Between December 1988 and March 1989, 19 influenza H1N2 virus isolates were identified in 6 cities in China, but the virus did not spread further. A(H1N2) was identified during the 2001–2002 flu season (northern hemisphere) in Canada, the U.S.A., Ireland, Latvia, France, Romania, Oman, India, Malaysia, and Singapore with earliest documented outbreak of the virus occurring in India on May 31, 2001.
On February 6, 2002, the World Health Organization (WHO) in Geneva and the Public Health Laboratory Service (PHLS) in the United Kingdom reported the identification influenza A(H1N2) virus from humans in the UK, Israel, and Egypt. The 2001-2002 Influenza A(H1N2) Wisconsin strain appears to have resulted from the reassortment of the genes of the currently circulating influenza A(H1N1) and A(H3N2) subtypes. Because the hemagglutinin protein of the virus is similar to that of the currently circulating A(H1N1) viruses and the neuraminidase protein is similar to that of the current A(H3N2) viruses, the seasonal flu vaccine should provide good protection against influenza virus as well as protection against the currently circulating seasonal A(H1N1), A(H3N2), and B viruses.

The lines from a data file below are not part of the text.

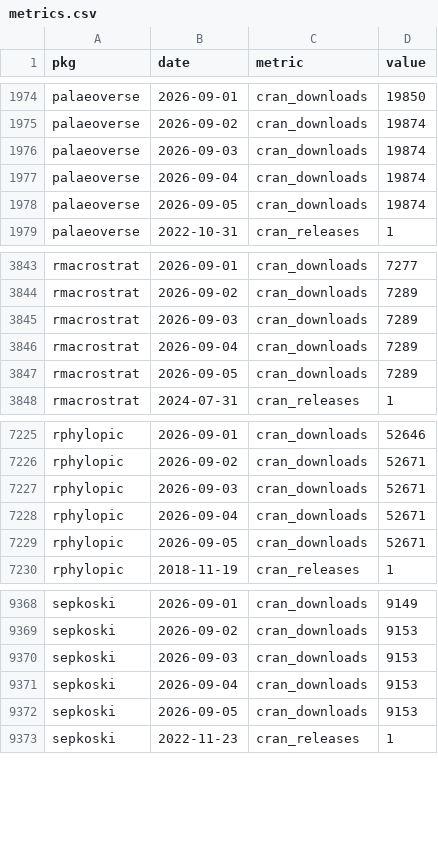
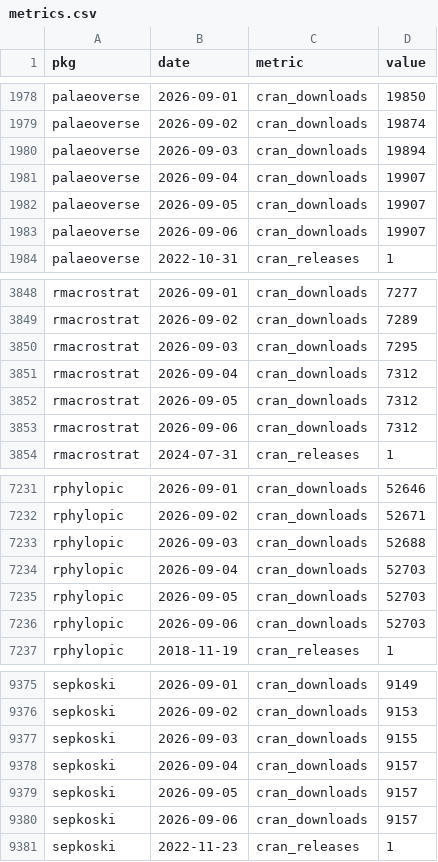
Before and after one commit to palaeoverse/palaeoverse.dashboard, a CSV file: data/metrics.csv, drawn as a sheet; only a part is shown, gaps mark what is left out; the diff covers the shown part only.

```diff
--- a/data/metrics.csv
+++ b/data/metrics.csv
@@ -1975,5 +1979,6 @@
 "palaeoverse",2026-09-02,"cran_downloads",19874
-"palaeoverse",2026-09-03,"cran_downloads",19874
-"palaeoverse",2026-09-04,"cran_downloads",19874
-"palaeoverse",2026-09-05,"cran_downloads",19874
+"palaeoverse",2026-09-03,"cran_downloads",19894
+"palaeoverse",2026-09-04,"cran_downloads",19907
+"palaeoverse",2026-09-05,"cran_downloads",19907
+"palaeoverse",2026-09-06,"cran_downloads",19907
 "palaeoverse",2022-10-31,"cran_releases",1
@@ -3844,5 +3849,6 @@
 "rmacrostrat",2026-09-02,"cran_downloads",7289
-"rmacrostrat",2026-09-03,"cran_downloads",7289
-"rmacrostrat",2026-09-04,"cran_downloads",7289
-"rmacrostrat",2026-09-05,"cran_downloads",7289
+"rmacrostrat",2026-09-03,"cran_downloads",7295
+"rmacrostrat",2026-09-04,"cran_downloads",7312
+"rmacrostrat",2026-09-05,"cran_downloads",7312
+"rmacrostrat",2026-09-06,"cran_downloads",7312
 "rmacrostrat",2024-07-31,"cran_releases",1
@@ -7226,5 +7232,6 @@
 "rphylopic",2026-09-02,"cran_downloads",52671
-"rphylopic",2026-09-03,"cran_downloads",52671
-"rphylopic",2026-09-04,"cran_downloads",52671
-"rphylopic",2026-09-05,"cran_downloads",52671
+"rphylopic",2026-09-03,"cran_downloads",52688
+"rphylopic",2026-09-04,"cran_downloads",52703
+"rphylopic",2026-09-05,"cran_downloads",52703
+"rphylopic",2026-09-06,"cran_downloads",52703
 "rphylopic",2018-11-19,"cran_releases",1
@@ -9369,5 +9376,6 @@
 "sepkoski",2026-09-02,"cran_downloads",9153
-"sepkoski",2026-09-03,"cran_downloads",9153
-"sepkoski",2026-09-04,"cran_downloads",9153
-"sepkoski",2026-09-05,"cran_downloads",9153
+"sepkoski",2026-09-03,"cran_downloads",9155
+"sepkoski",2026-09-04,"cran_downloads",9157
+"sepkoski",2026-09-05,"cran_downloads",9157
+"sepkoski",2026-09-06,"cran_downloads",9157
 "sepkoski",2022-11-23,"cran_releases",1
```
Also changed, not shown: 4 added rows elsewhere in this file, 3 other files.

Between December 2010 and January 2011, there have been cases in China, but the virus is spreading further. 19 people have died, while tens of thousands are currently sick. New case of H1N2 was found on a Minnesota baby in December 2011.